The President of the United Nations (“UN”) intergovernmental conference (“IGC”) on biodiversity beyond national jurisdiction (“BBNJ”), Rena Lee, proposed on March 27, 2023 that the IGC reconvene on June 19, 2023 to adopt the BBNJ treaty. The IGC interrupted its work late on March 4, 2023 after states had reached an agreement on the text of the new treaty, following years of negotiation. The private sector should follow this process closely: the BBNJ treaty may soon result in new binding obligations with which companies will need to comply when operating in areas beyond national jurisdiction (“ABNJ”), which comprise about 95% of the world’s oceans.
At this stage, the draft treaty is only an agreement in principle among states. The text is currently subject to technical editing and translation into all official UN languages. Once the text is finalized, the adoption of the treaty will require a two-third majority vote at the IGC. Its entry into force will then require 60 ratifications and take place 120 days after the 60th ratification. Although it took 12 years for the UN Convention on the Law of the Sea (“UNCLOS”) to enter into force after its adoption in 1982, this could happen much faster with the new BBNJ treaty: there is a real sense of emergency at the UN on the need to protect the deep oceans. It is a question of survival for many small island states, in view of the rising sea levels. The United States could become a party to the BBNJ treaty, even though it is not a party to UNCLOS.
The entry into force of the BBNJ treaty (if and when it happens) will make its provisions binding on states parties. Non-parties and non-state actors will not be bound. Yet the purpose of the BBNJ treaty is to regulate all activities conducted in ABNJ, and most maritime activities are conducted nowadays by companies, and not by states. States parties will need to transpose the treaty into their domestic laws, before the treaty can become binding on companies and other non-state actors. Some international bodies like the International Maritime Organization may also revisit their regulations to account for the new BBNJ treaty.

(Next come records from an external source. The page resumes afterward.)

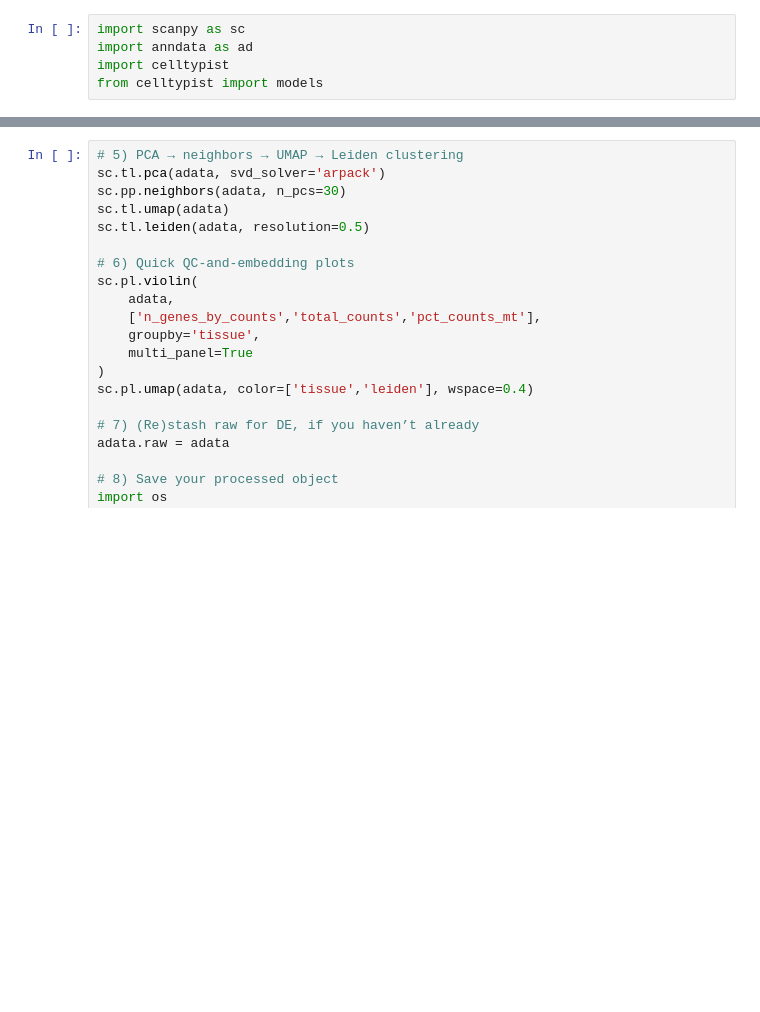
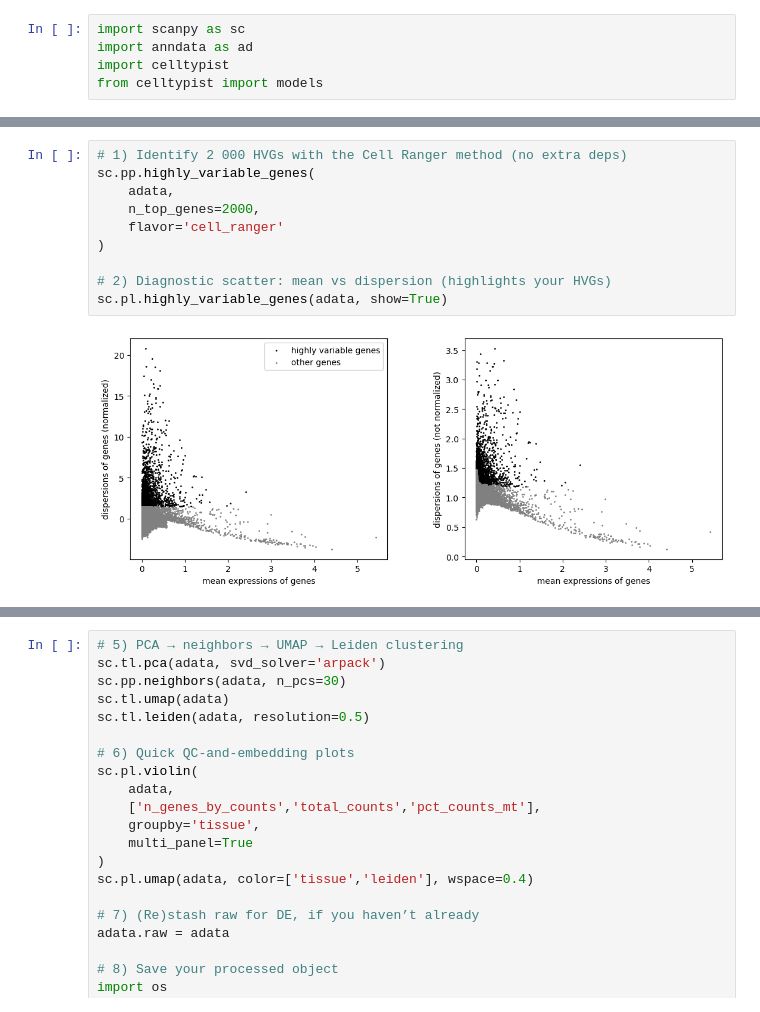
Before and after one commit to rinickulous/final2-project-scread, a Jupyter notebook: scanpy.ipynb, the cells around one changed output, grey strips where cells are left out. Drawn from its saved outputs; the diff is of its cells as text; blank space fills up the shorter version.

```diff
--- a/scanpy.ipynb
+++ b/scanpy.ipynb
@@ -82,0 +196,12 @@ adata.write_h5ad('results/combined_all_samples2.h5ad')
+# %%
+# 1) Identify 2 000 HVGs with the Cell Ranger method (no extra deps)
+sc.pp.highly_variable_genes(
+    adata,
+    n_top_genes=2000,
+    flavor='cell_ranger'
+)
+
+# 2) Diagnostic scatter: mean vs dispersion (highlights your HVGs)
+sc.pl.highly_variable_genes(adata, show=True)
+# %% [output]
+[figure, added]
```
Also changed, not shown: parts of 20 cells of this notebook, 8 other files.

The treaty requires that states apply the new BBNJ environmental safeguards to activities “within their jurisdiction or control” in ABNJ. The jurisdictional focus is on the activities, and not on the persons conducting them. As a result, states parties will need to ensure that high seas activities falling within their jurisdiction or control comply with the new requirements of (inter alia) environmental impact assessments, area-based management tools and marine protected areas under the BBNJ treaty. However, the treaty does not define the concept of jurisdiction or control. Nor was this concept discussed in any substantive manner at the IGC.
The only state that appeared to focus on this issue was the Vatican. The Vatican emphasized at the IGC that it would be difficult to determine which state has jurisdiction or control over activities conducted by multinational companies in ABNJ, and the Vatican proposed to use the concept of “center of main interest” to make that determination. Other states showed no interest in that proposal. Therefore, the draft BBNJ treaty does not shed any light on the meaning of the expression “jurisdiction or control” which is copied from Part XII of UNCLOS on the protection and preservation of the marine environment.
This expression can also be found in other environmental treaties and declarations adopted by states since the 1970s, in the context of the no-harm principle. It is well established under international environmental law that states have to avoid that activities conducted under their jurisdiction or control cause harm to the environment outside their jurisdiction. However, there is little guidance on what it means for a state to exercise jurisdiction or control over an activity conducted in the high seas.
For some activities, the answer is relatively straightforward. The flag state of a vessel is expected to assert jurisdiction over that vessel’s shipping activities in ABNJ. The sponsoring state of a deep seabed mining project is expected to assert jurisdiction over the relevant exploration and exploitation activities. However, for other activities, the answer is far from clear. For example, there is a growing number of remotely operated, unmanned underwater vehicles that operate in ever-deeper waters in ABNJ. They are not flagged with any state, and do not always have a mother ship. There are also about 550 international subsea cable systems, which land in multiple coastal states, are not registered in any state, and are generally owned by multinational companies or consortia of international companies. These companies use ships flagged in various states to survey the cable routes and lay and maintain the cables. It is possible that several states will seek to simultaneously exercise jurisdiction or control over such activities in ABNJ under the BBNJ treaty. It is also possible that states will have difficulties enforcing the treaty on these activities due to the lack of clear jurisdictional link. The new bodies created by the BBNJ treaty may weigh in on these implementation questions—and in particular, the conference of parties, the scientific and technical body, and the implementation and compliance committee.
It is in the best interest of the companies that operate in the high seas to start preparing to face the new obligations and jurisdictional and legal issues that are likely to arise—especially in the sectors as to which the application of the treaty is not straightforward. They may choose to obtain expert legal advice, and to approach their regulators to discuss the BBNJ implementation process.